Data under study:

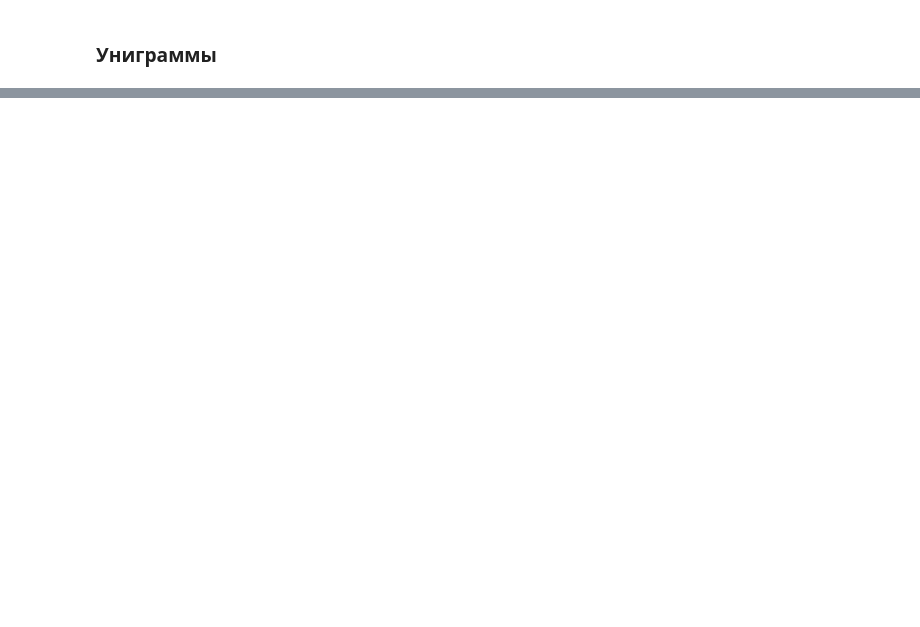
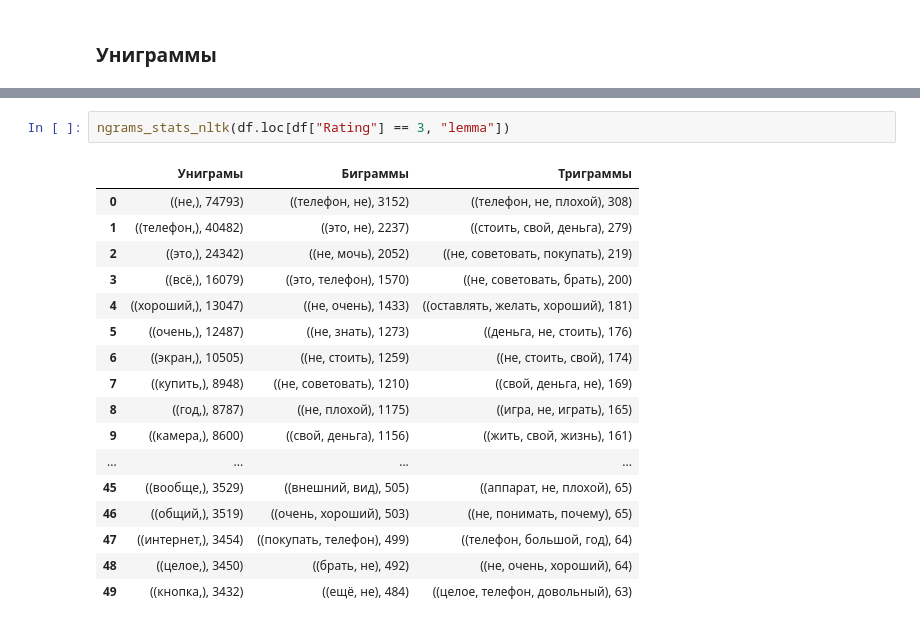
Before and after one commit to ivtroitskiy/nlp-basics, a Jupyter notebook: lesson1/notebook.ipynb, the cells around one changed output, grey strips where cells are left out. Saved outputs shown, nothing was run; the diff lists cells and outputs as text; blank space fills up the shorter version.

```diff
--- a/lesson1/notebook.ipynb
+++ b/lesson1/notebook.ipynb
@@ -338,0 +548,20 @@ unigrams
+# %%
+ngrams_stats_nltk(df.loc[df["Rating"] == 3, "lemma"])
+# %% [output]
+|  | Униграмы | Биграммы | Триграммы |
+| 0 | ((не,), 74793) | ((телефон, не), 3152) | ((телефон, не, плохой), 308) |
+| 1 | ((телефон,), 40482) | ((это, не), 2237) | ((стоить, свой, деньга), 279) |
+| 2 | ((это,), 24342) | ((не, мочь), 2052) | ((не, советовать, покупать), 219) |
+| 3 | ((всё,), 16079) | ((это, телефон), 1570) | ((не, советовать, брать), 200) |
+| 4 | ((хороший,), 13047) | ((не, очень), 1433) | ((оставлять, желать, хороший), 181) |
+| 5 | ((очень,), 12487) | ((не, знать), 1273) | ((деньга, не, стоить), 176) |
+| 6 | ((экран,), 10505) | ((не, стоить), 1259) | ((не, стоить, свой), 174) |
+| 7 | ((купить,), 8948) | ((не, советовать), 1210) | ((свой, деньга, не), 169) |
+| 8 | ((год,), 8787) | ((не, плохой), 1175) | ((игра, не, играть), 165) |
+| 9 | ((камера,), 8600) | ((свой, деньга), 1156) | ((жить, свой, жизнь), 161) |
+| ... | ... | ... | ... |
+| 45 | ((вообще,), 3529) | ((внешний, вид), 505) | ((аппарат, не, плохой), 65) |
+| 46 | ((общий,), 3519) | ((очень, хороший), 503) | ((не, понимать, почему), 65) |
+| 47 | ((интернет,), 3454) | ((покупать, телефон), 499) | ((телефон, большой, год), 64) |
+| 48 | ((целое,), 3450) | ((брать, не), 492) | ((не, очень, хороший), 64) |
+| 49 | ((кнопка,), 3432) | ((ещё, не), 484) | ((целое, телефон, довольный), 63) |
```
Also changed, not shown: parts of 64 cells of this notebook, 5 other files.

Problem statement: A copy of each line above that holds the word "notebook" is the expected answer.

Reply to the exercise:
Before and after one commit to ivtroitskiy/nlp-basics, a Jupyter notebook: lesson1/notebook.ipynb, the cells around one changed output, grey strips where cells are left out. Saved outputs shown, nothing was run; the diff lists cells and outputs as text; blank space fills up the shorter version.
--- a/lesson1/notebook.ipynb
+++ b/lesson1/notebook.ipynb
Also changed, not shown: parts of 64 cells of this notebook, 5 other files.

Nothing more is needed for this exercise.